**REQUIRED ACTION**
Go through the data line by line. Copy each one holding the string "mediated".
GIVEN DATA below:
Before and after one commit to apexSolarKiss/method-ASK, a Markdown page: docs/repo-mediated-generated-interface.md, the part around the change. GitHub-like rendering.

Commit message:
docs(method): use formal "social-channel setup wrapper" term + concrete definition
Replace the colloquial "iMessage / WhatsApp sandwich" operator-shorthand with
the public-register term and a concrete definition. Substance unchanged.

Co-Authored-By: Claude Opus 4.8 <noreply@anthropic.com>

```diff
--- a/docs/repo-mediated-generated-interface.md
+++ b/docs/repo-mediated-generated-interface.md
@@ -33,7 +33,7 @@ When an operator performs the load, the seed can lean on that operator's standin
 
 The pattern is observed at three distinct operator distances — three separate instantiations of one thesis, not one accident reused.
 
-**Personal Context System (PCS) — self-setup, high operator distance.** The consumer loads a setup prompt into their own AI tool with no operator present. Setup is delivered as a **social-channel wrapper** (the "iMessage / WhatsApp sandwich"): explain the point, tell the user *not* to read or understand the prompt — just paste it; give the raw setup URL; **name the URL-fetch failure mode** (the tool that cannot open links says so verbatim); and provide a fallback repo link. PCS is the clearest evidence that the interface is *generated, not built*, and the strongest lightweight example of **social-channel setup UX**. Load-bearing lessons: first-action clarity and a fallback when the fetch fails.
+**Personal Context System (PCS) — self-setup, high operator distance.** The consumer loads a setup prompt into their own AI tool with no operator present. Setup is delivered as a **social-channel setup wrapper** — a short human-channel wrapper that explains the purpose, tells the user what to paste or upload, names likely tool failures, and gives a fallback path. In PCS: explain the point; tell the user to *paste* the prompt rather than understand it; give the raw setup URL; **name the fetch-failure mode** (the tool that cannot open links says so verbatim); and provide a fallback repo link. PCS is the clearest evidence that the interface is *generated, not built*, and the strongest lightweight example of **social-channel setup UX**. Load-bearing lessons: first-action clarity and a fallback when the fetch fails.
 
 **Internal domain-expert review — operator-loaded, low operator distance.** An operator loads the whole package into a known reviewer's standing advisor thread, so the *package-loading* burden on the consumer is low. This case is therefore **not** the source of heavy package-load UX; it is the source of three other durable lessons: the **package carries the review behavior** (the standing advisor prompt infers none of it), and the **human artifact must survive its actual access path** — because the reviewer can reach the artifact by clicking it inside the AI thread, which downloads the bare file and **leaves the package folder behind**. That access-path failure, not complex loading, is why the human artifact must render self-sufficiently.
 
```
End of GIVEN DATA.
**FINISHED TASK**
Before and after one commit to apexSolarKiss/method-ASK, a Markdown page: docs/repo-mediated-generated-interface.md, the part around the change. GitHub-like rendering.
--- a/docs/repo-mediated-generated-interface.md
+++ b/docs/repo-mediated-generated-interface.md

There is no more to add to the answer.